- Losing customer focus: more internally oriented instead of customer-connected focus, due to these different technical challenges
- Blackbox Legacy: Legacy systems act as black-box systems: if all goes well, it works perfectly, but if something is wrong, the cost to solve issues exponentially increases
- Slow innovation: Legacy systems are not supporting new business models, product innovations, they are often at a high cost negatively impacting the cost to serve
Energy transition opportunities
However, for fast-moving energy suppliers, there is also a window of opportunity due to the energy transition, if you can integrate the different data sets in one scalable platform and provide the ability for every active participant to:
- Optimize energy usage
- Increase, and encourage energy efficiency
- Lowering energy costs
- Reduce the cost to serve
- Deliver innovative products for the customer
- Build new business models
A recent example of new business models, and how new players enter the market is Coolblue who enters the market as a new energy supplier, after earlier experiences selling and installing solar panels and wall boxes for electric cars. The focus of Coolblue? Reducing energy, and a combination of selling energy-saving solutions like smart thermostats, replacing old energy-consuming appliances with more smart devices. More information here and here.
A digital platform for Energy & Utilities
Modern Energy Suppliers require a modern business technology platform. According to Gartner a digital business technology platform has a set of dimensions:
- Customer Oriented
- IoT Oriented (Things)
- IT Systems (Customer Administration, Contracting, Billing & Payments)
- Ecosystems (integration with partners)
- Combined with Continuous Intelligence
zelospark has built byNeuron ENERGY, a modern #energytech platform that embraces these principles allowing modern Energy Suppliers to focus on their customers with new innovative offerings, and not being confronted with integration hell, coping with data silos, or finding their ways in legacy systems. More information on byNeuron ENERGY can be found here.

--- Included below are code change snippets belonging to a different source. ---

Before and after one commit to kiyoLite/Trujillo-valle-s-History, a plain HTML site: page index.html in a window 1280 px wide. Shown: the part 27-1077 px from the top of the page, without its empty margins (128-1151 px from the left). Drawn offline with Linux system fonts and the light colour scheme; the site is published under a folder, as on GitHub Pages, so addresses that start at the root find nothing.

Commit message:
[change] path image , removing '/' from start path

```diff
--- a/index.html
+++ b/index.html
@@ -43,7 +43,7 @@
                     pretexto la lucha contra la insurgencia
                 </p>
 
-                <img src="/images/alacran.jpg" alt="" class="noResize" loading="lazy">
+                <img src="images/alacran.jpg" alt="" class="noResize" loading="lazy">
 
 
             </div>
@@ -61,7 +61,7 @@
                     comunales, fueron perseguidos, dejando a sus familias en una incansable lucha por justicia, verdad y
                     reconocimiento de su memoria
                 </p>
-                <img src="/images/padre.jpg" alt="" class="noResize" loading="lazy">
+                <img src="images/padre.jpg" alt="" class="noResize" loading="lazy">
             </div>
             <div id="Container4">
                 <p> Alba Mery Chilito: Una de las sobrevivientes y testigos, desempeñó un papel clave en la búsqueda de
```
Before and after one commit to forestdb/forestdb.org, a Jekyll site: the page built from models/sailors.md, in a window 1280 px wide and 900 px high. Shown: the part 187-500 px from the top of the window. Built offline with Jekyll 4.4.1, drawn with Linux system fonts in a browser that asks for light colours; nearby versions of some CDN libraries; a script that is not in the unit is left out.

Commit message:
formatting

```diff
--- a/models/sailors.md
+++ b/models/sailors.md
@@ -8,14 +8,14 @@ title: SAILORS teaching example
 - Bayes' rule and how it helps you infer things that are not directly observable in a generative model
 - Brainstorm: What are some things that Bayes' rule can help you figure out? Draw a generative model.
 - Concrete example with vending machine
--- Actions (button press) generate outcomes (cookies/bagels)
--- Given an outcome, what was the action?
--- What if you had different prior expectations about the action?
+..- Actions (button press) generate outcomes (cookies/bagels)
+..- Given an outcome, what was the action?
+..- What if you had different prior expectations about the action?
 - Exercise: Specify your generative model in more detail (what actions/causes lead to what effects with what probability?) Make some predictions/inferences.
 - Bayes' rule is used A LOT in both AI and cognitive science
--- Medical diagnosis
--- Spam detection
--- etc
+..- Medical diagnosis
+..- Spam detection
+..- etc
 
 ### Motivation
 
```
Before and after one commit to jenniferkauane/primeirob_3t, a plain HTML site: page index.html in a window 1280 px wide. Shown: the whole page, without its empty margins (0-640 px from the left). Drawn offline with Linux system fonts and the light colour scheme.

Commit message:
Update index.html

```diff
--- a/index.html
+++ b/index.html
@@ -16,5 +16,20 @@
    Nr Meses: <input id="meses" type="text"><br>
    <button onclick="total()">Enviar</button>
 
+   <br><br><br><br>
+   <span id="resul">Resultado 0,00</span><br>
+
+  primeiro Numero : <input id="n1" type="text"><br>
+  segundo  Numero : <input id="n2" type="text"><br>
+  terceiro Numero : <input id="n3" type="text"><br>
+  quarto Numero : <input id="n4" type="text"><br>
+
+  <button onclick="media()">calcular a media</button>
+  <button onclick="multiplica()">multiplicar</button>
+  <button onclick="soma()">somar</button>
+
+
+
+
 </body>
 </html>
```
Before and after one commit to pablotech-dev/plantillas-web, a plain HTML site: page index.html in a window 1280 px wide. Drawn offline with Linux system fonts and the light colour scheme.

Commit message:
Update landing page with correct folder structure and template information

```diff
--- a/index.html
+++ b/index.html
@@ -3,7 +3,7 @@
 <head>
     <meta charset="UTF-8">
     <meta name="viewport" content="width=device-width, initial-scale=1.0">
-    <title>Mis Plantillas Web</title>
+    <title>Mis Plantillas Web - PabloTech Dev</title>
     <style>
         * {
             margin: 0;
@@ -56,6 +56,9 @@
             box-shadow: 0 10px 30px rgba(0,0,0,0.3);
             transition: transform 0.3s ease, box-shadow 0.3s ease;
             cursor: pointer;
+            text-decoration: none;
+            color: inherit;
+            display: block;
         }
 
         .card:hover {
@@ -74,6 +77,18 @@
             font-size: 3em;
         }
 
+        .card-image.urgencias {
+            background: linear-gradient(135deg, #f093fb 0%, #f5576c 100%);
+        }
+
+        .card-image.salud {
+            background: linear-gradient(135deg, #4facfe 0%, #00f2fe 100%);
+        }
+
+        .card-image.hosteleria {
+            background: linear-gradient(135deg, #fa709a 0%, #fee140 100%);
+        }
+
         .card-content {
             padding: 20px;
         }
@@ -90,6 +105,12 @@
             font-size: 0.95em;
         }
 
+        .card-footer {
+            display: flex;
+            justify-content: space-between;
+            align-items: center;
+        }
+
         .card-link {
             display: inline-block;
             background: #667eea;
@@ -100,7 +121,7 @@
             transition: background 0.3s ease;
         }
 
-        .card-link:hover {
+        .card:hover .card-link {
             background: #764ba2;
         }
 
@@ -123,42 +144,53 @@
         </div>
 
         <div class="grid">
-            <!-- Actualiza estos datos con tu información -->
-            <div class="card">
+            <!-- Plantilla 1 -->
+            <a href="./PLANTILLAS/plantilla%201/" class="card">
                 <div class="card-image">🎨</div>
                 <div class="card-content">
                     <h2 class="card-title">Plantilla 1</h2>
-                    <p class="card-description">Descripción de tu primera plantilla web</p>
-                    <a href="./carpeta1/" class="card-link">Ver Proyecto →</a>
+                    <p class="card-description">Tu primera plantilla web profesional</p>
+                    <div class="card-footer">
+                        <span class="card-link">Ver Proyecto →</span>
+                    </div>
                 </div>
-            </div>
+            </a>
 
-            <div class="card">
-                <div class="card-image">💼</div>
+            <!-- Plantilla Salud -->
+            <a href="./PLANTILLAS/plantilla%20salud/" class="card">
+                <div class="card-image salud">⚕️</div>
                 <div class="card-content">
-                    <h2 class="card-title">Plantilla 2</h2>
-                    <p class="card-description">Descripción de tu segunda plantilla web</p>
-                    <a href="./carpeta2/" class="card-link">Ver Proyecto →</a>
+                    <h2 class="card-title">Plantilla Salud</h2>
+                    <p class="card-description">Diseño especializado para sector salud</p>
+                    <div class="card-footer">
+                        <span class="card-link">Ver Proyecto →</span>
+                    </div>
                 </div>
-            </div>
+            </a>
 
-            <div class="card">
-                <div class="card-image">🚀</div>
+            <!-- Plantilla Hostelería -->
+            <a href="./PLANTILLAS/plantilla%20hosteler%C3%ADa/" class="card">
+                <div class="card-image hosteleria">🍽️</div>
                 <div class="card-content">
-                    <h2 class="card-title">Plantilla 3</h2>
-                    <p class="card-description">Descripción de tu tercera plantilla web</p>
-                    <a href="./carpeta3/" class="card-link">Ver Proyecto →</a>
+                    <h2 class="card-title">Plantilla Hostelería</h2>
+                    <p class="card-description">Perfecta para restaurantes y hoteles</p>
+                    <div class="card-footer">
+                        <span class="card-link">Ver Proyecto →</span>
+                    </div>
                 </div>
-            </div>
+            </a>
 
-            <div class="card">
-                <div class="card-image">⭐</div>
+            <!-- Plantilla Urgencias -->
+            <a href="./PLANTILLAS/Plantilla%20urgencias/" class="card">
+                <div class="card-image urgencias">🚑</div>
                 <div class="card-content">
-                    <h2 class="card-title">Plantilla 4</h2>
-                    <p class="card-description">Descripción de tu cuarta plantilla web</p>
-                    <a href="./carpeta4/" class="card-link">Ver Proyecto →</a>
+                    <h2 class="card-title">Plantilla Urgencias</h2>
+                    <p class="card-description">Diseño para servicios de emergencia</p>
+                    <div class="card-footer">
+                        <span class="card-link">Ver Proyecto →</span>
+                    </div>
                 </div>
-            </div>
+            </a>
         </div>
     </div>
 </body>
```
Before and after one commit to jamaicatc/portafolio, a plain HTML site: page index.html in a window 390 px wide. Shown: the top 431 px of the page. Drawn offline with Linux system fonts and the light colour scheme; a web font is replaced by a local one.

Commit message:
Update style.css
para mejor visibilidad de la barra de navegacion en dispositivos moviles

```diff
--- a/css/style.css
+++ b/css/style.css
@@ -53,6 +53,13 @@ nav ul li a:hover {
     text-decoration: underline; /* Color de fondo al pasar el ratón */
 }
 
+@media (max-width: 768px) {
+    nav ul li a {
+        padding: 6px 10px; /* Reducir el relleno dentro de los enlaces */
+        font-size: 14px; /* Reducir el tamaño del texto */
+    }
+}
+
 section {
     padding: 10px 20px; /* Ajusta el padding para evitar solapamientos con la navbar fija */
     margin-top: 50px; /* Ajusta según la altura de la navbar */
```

In the coming weeks, I will start a blog series on how byNeuron ENERGY implements the different parts of a Digital Platform Architecture.